Minister of Agriculture and Water Development Allan Chiyembekeza has assured the nation that no one will die of hunger this year following a report by Malawi Vulnerability Assessment Committee (Mvac) which estimates that 2.8 million Malawians—about 20 percent of the country’s population—face starvation.
According to Chiyembekeza, government will next week release final figures which partly confirm Malawians have only harvested nearly 70 percent of last year’s maize yield.
“So far, the final crop estimates show there will be a 30.2 percent decline in maize production, which is higher than the 29.9 percent declared before,” Chiyembekeza said on Thursday when he launched a national manure and fodder preservation campaign in Mzimba.
“I urge Malawians not to despair because of the maize deficit. There are many other crops that have done well despite the floods and lengthy dry spells which hit the country,” said the minister.
He did not hint at the projections of other key crops, but the April estimates showed a 13.6 percent reduction in rice production, 11.9 percent reduction in millet, 5.9 percent reduction in cassava and sorghum at 4.4 percent reduction.

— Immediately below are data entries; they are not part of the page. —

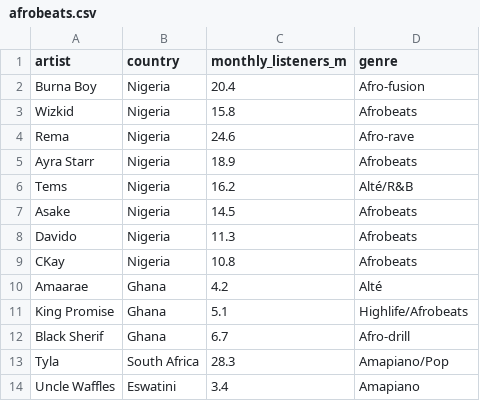
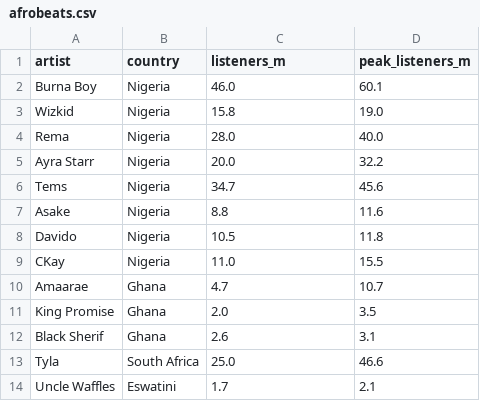
Before and after one commit to has2k1/essence, a CSV file: data/afrobeats.csv, drawn as a sheet.

Commit message:
content: add the Afrobeats design exercise

```diff
--- a/data/afrobeats.csv
+++ b/data/afrobeats.csv
@@ -1,14 +1,14 @@
-artist,country,monthly_listeners_m,genre
-Burna Boy,Nigeria,20.4,Afro-fusion
-Wizkid,Nigeria,15.8,Afrobeats
-Rema,Nigeria,24.6,Afro-rave
-Ayra Starr,Nigeria,18.9,Afrobeats
-Tems,Nigeria,16.2,Alté/R&B
-Asake,Nigeria,14.5,Afrobeats
-Davido,Nigeria,11.3,Afrobeats
-CKay,Nigeria,10.8,Afrobeats
-Amaarae,Ghana,4.2,Alté
-King Promise,Ghana,5.1,Highlife/Afrobeats
-Black Sherif,Ghana,6.7,Afro-drill
-Tyla,South Africa,28.3,Amapiano/Pop
-Uncle Waffles,Eswatini,3.4,Amapiano
+artist,country,listeners_m,peak_listeners_m
+Burna Boy,Nigeria,46.0,60.1
+Wizkid,Nigeria,15.8,19.0
+Rema,Nigeria,28.0,40.0
+Ayra Starr,Nigeria,20.0,32.2
+Tems,Nigeria,34.7,45.6
+Asake,Nigeria,8.8,11.6
+Davido,Nigeria,10.5,11.8
+CKay,Nigeria,11.0,15.5
+Amaarae,Ghana,4.7,10.7
+King Promise,Ghana,2.0,3.5
+Black Sherif,Ghana,2.6,3.1
+Tyla,South Africa,25.0,46.6
+Uncle Waffles,Eswatini,1.7,2.1
```
Also changed, not shown: 2 other files.
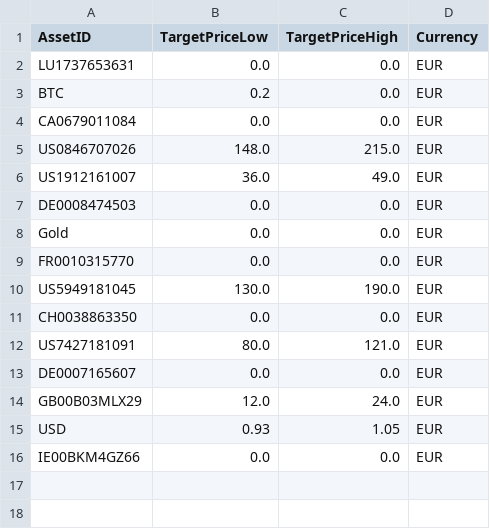
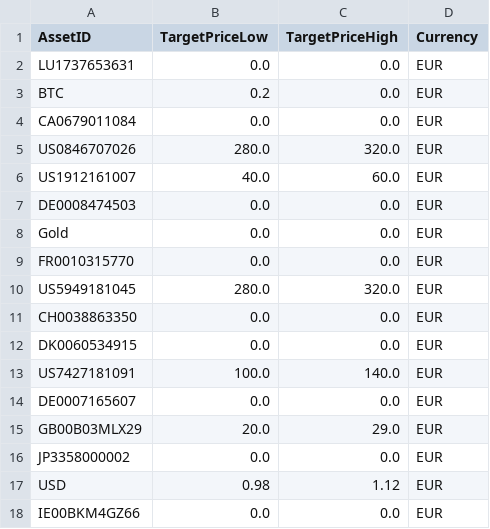
Before and after one commit to fdickma/FFDM, a CSV file: initdata/TargetPrices.csv, drawn as a sheet.

```diff
--- a/initdata/TargetPrices.csv
+++ b/initdata/TargetPrices.csv
@@ -4,4 +4,4 @@
 "CA0679011084";"0.0";"0.0";"EUR"
-"US0846707026";"148.0";"215.0";"EUR"
-"US1912161007";"36.0";"49.0";"EUR"
+"US0846707026";"280.0";"320.0";"EUR"
+"US1912161007";"40.0";"60.0";"EUR"
 "DE0008474503";"0.0";"0.0";"EUR"
@@ -9,8 +9,10 @@
 "FR0010315770";"0.0";"0.0";"EUR"
-"US5949181045";"130.0";"190.0";"EUR"
+"US5949181045";"280.0";"320.0";"EUR"
 "CH0038863350";"0.0";"0.0";"EUR"
-"US7427181091";"80.0";"121.0";"EUR"
+"DK0060534915";"0.0";"0.0";"EUR"
+"US7427181091";"100.0";"140.0";"EUR"
 "DE0007165607";"0.0";"0.0";"EUR"
-"GB00B03MLX29";"12.0";"24.0";"EUR"
-"USD";"0.93";"1.05";"EUR"
+"GB00B03MLX29";"20.0";"29.0";"EUR"
+"JP3358000002";"0.0";"0.0";"EUR"
+"USD";"0.98";"1.12";"EUR"
 "IE00BKM4GZ66";"0.0";"0.0";"EUR"
```
Also changed, not shown: initdata/AssetReferences.csv, 3 other files.
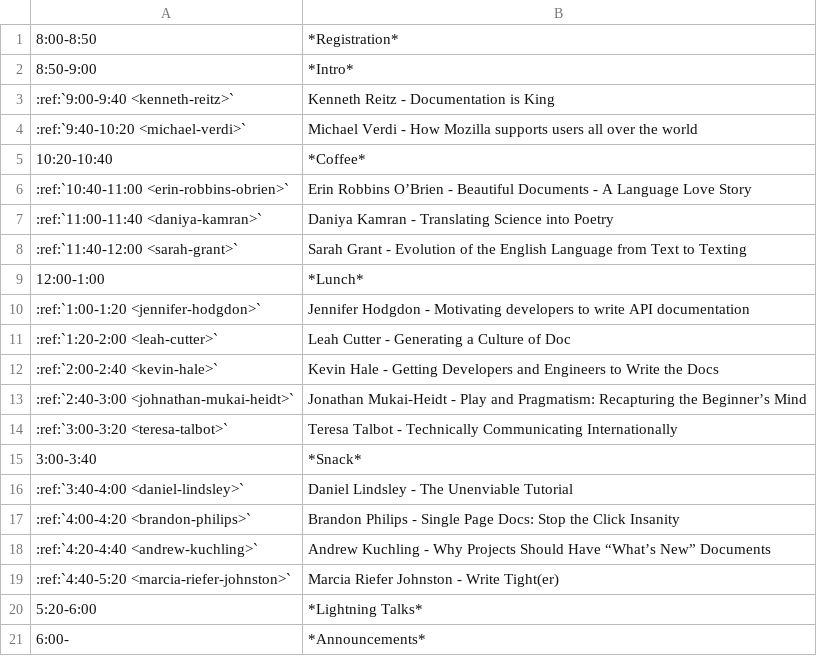
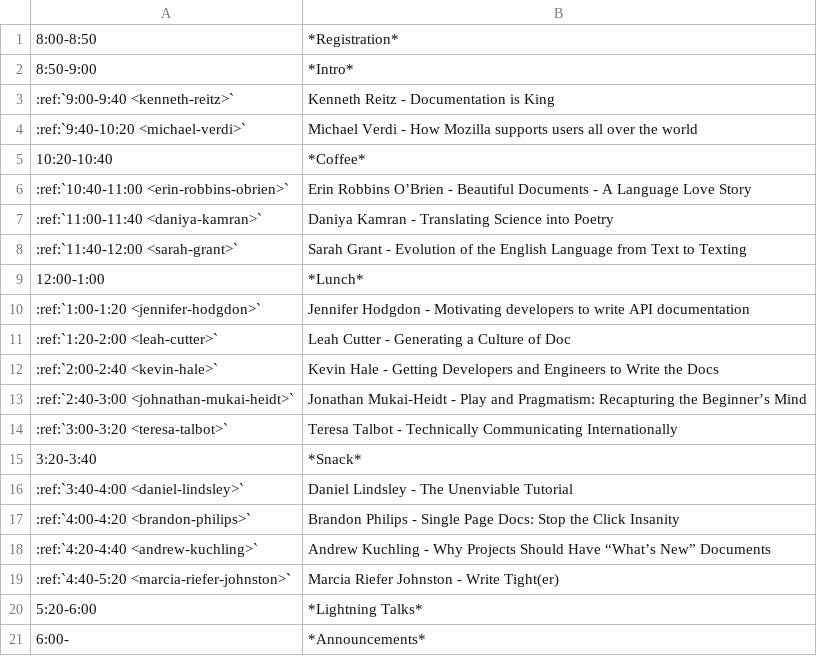
Before and after one commit to writethedocs/www, a CSV file: docs/_data/day1.csv, drawn as a sheet.

```diff
--- a/docs/_data/day1.csv
+++ b/docs/_data/day1.csv
@@ -14,3 +14,3 @@
 :ref:`3:00-3:20 <teresa-talbot>`,Teresa Talbot - Technically Communicating Internationally
-3:00-3:40, *Snack*
+3:20-3:40, *Snack*
 :ref:`3:40-4:00 <daniel-lindsley>`,Daniel Lindsley - The Unenviable Tutorial
```
Also changed, not shown: docs/_data/day2.csv.
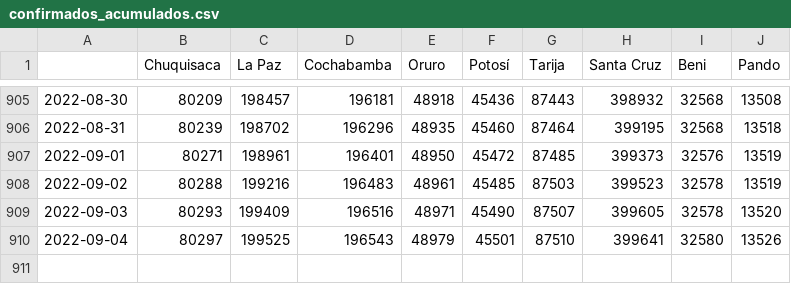
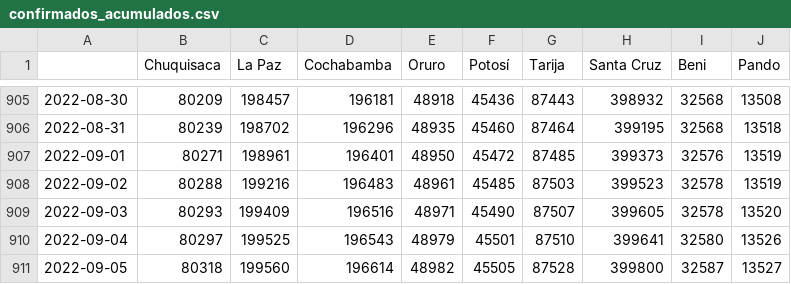
Before and after one commit to sociedatos/covid19-bo-casos_por_departamento, a CSV file: confirmados_acumulados.csv, drawn as a sheet; only a part is shown, gaps mark what is left out.

```diff
--- a/confirmados_acumulados.csv
+++ b/confirmados_acumulados.csv
@@ -910 +910,2 @@
 2022-09-04,80297,199525,196543,48979,45501,87510,399641,32580,13526
+2022-09-05,80318,199560,196614,48982,45505,87528,399800,32587,13527
```
Also changed, not shown: activos_acumulados.csv, confirmados_diarios.csv, 4 other files.
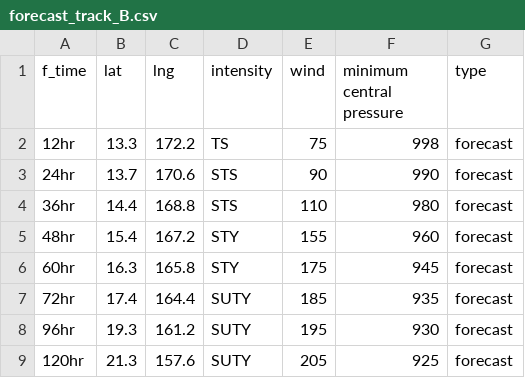
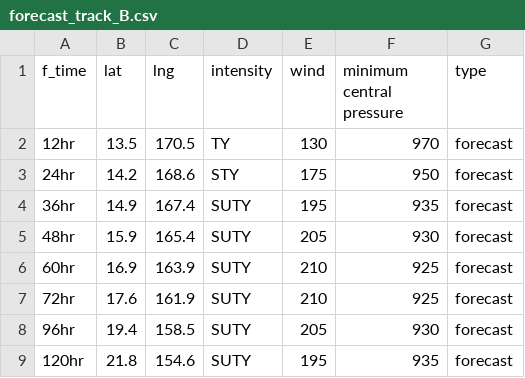
Before and after one commit to zax41006-bot/GHMWS-TC-GIS, a CSV file: forecast_track_B.csv, drawn as a sheet.

Commit message:
modified:   TC_forecast_B.png modified:   forecast_track_B.csv modified:   past_track_B.csv

```diff
--- a/forecast_track_B.csv
+++ b/forecast_track_B.csv
@@ -1,9 +1,9 @@
 f_time,lat,lng,intensity,wind,minimum central pressure,type
-12hr,13.3,172.2,TS,75,998,forecast
-24hr,13.7,170.6,STS,90,990,forecast
-36hr,14.4,168.8,STS,110,980,forecast
-48hr,15.4,167.2,STY,155,960,forecast
-60hr,16.3,165.8,STY,175,945,forecast
-72hr,17.4,164.4,SUTY,185,935,forecast
-96hr,19.3,161.2,SUTY,195,930,forecast
-120hr,21.3,157.6,SUTY,205,925,forecast
+12hr,13.5,170.5,TY,130,970,forecast
+24hr,14.2,168.6,STY,175,950,forecast
+36hr,14.9,167.4,SUTY,195,935,forecast
+48hr,15.9,165.4,SUTY,205,930,forecast
+60hr,16.9,163.9,SUTY,210,925,forecast
+72hr,17.6,161.9,SUTY,210,925,forecast
+96hr,19.4,158.5,SUTY,205,930,forecast
+120hr,21.8,154.6,SUTY,195,935,forecast
```
Also changed, not shown: 2 other files.
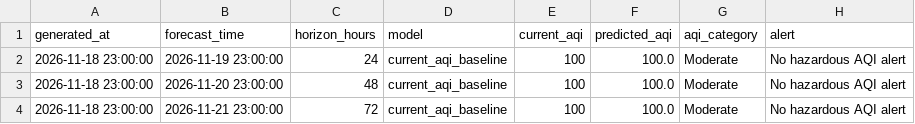
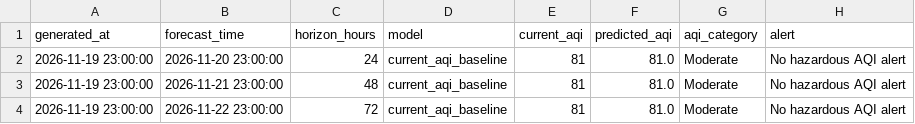
Before and after one commit to khizerrizvi12/Pearls-AQI-Predictor, a CSV file: data/processed/latest_predictions.csv, drawn as a sheet.

```diff
--- a/data/processed/latest_predictions.csv
+++ b/data/processed/latest_predictions.csv
@@ -1,4 +1,4 @@
 generated_at,forecast_time,horizon_hours,model,current_aqi,predicted_aqi,aqi_category,alert
-2026-11-18 23:00:00,2026-11-19 23:00:00,24,current_aqi_baseline,100,100.0,Moderate,No hazardous AQI alert
-2026-11-18 23:00:00,2026-11-20 23:00:00,48,current_aqi_baseline,100,100.0,Moderate,No hazardous AQI alert
-2026-11-18 23:00:00,2026-11-21 23:00:00,72,current_aqi_baseline,100,100.0,Moderate,No hazardous AQI alert
+2026-11-19 23:00:00,2026-11-20 23:00:00,24,current_aqi_baseline,81,81.0,Moderate,No hazardous AQI alert
+2026-11-19 23:00:00,2026-11-21 23:00:00,48,current_aqi_baseline,81,81.0,Moderate,No hazardous AQI alert
+2026-11-19 23:00:00,2026-11-22 23:00:00,72,current_aqi_baseline,81,81.0,Moderate,No hazardous AQI alert
```
Also changed, not shown: data/processed/model_metrics.csv, data/raw/karachi_weather_air_quality_hourly.csv.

In April, the minister announced a 27.7 percent shortfall in this year’s harvest—projecting the country would yield 2 898 123 metric tonnes of maize in the 2014-15 term, down from last year’s 3 978 123 metric tonnes.
The figures sum up a growing season battered by unprecedented floods in 15 districts and prolonged dry spells elsewhere.
The revised official figures remain lower than the 40 percent shortfall announced by the civil society organisation earlier this year.
The country needs at least three million tonnes of maize every year, according to the Ministry of Agriculture.
Speaking earlier in an interview, the ministry’s spokesperson Hamilton Chimala said the final estimates were still being analysed alongside those produced by the National Statistics Office (NSO).
Apart from allocating funds for importing maize, government’s coping measures include a K401 million cassava and sweet potato cropping initiative being bankrolled by the World Bank.
Mzimba North MP Agnes Nyalonje asked the minister to empower farming families with inputs for irrigation agriculture to avert the worsening disaster.
The manure-making programme, which was launched in Bwengu Extension Planning Area where 30 out of 100 families are expected to run out of maize by September, was praised as one of the smart ways to beat effects of climate change, including erratic rainfall. n